Servicemembers work with Iraqi businesses
September 8, 2009
A woman with a head dress and pink eye shadow pointed at the different diagrams shown in a booklet explaining her business' capabilities during a fair held by the Victory Regional Contracting Center.
The fair occurred in the field house on Camp Liberty, Aug. 19 to help Iraq restore its economy.
"We are establishing a relationship to work together," Cpt. Angela Smoot, High Point, N.C., contracting specialists, 46th Engineer Battalion, Joint contracting command Iraq/Afghanistan, said. "We are building bonds; that's why the theme of the event was titled, 'Forging Partnership Through Procurement."
The event had more than 70 Iraqi vendors displaying their business capabilities to Servicemembers and civilians. The businesses offered services such as cleaning, laundry and maintenance. Other businesses offered construction, gravel and general supplies.
"I was expecting a few vendors," Air Force Master Sgt. Allen Matthews, lodging section chief, 447 Expeditionary Force Support said. "To my amazement it was above my expectations. All vendors were very professional in how they offered to show their products to someone as a customer."
The JRCC has a system called the Joint Contingency Contracting System where Iraqi vendors register online to begin the process of gaining business opportunities with government venues. Vendors are trained through conferences, e-mails, face-to-face contact and phone calls on how to conduct business.
They are then given advisement on how to begin their business. They are assisted through translators and liaisons. Coordination is important to proactively solve any problems with both parties. Ensuring legitimate businesses with the proper registration is the final method put into affect.

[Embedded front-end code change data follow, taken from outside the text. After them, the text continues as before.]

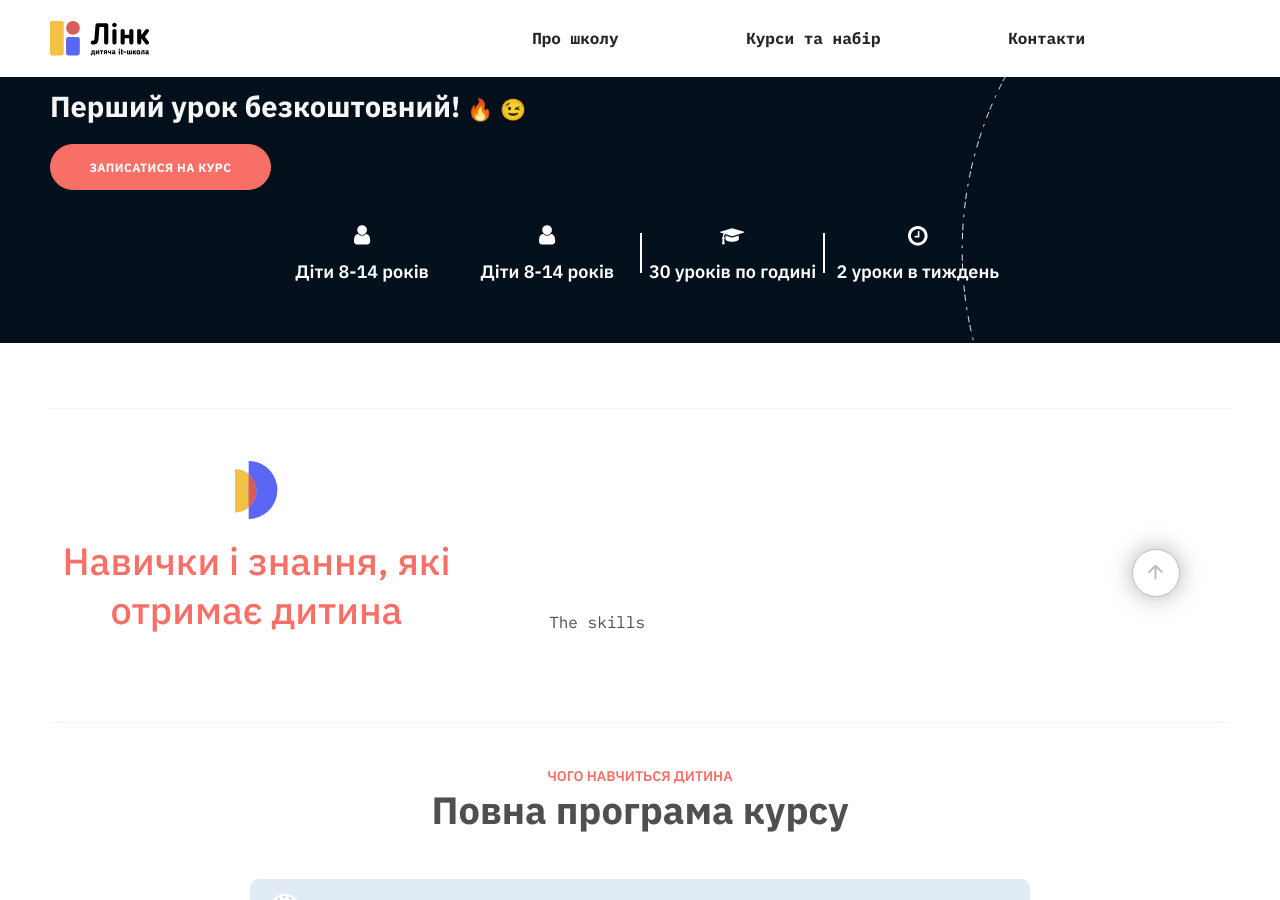
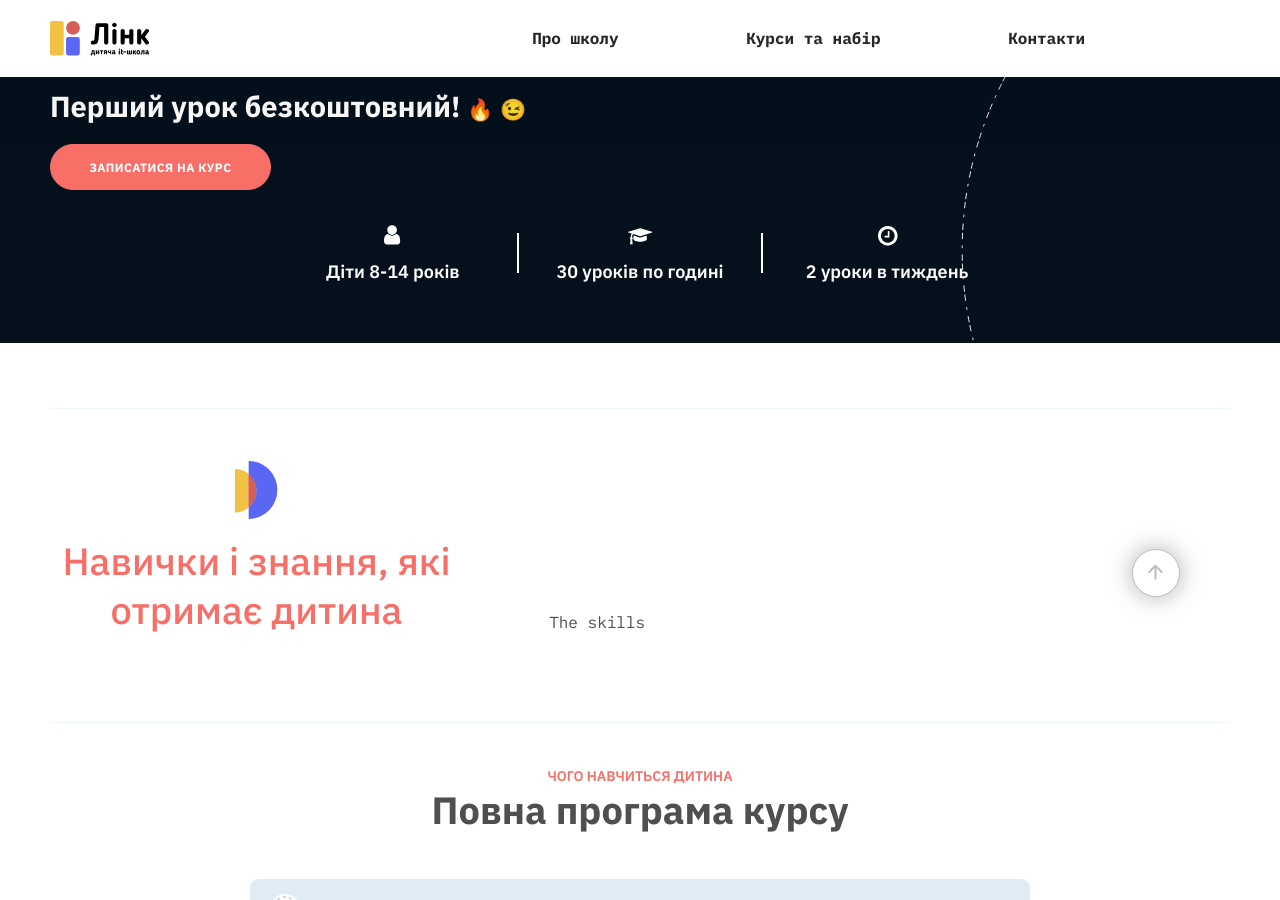
Before and after one commit to tfxoshchypok/linkit22, a Jekyll site: the page built from _courses/web-programming.html, in a window 1280 px wide and 900 px high, scrolled down 350 px. Built offline with Jekyll 4.4.1, drawn with Linux system fonts in a browser that asks for light colours; some of the changed text lies outside the part shown.

Commit message:
Update course.html

```diff
--- a/_layouts/course.html
+++ b/_layouts/course.html
@@ -26,12 +26,6 @@ layout: default
         Записатися на курс
       </a>
       <div class="default-group">
-        <div class="default-group__item">
-          <img class="default-group__icon" alt="" src="/static/images/common/person-icon.svg">
-          <p class="default-group__text">
-            Діти {{ page.start_age }}-{{ page.finish_age }} років
-          </p>
-        </div>
         <div class="default-group__item">
           <img class="default-group__icon" alt="" src="/static/images/common/person-icon.svg">
           <p class="default-group__text">
```
Also changed, not shown: other parts of _layouts/course.html (+1 -1 lines).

"I do think positive results will come out of this," said Smoot. "It was really helpful for the VRCC to see new vendors. Many units came to me and said that they had made contact with new vendors who provided the same services with better prices."
The JRCC is planning a similar event for the Women-Owned Business Program to fight poverty and provide business and economic education to sustain livelihood and communities.
As each customer gazed upon a pamphlet put together by the Iraqi businesswoman she smiled up at them trying her best to accurately answer each individual's questions.
"There is nothing like serving in a foreign country and having direct contact with the people of that country in a positive way," Smoot said. "Planning the event was stressful, but the day of the event was so great. I was happy to feel a sincere connection with the people there."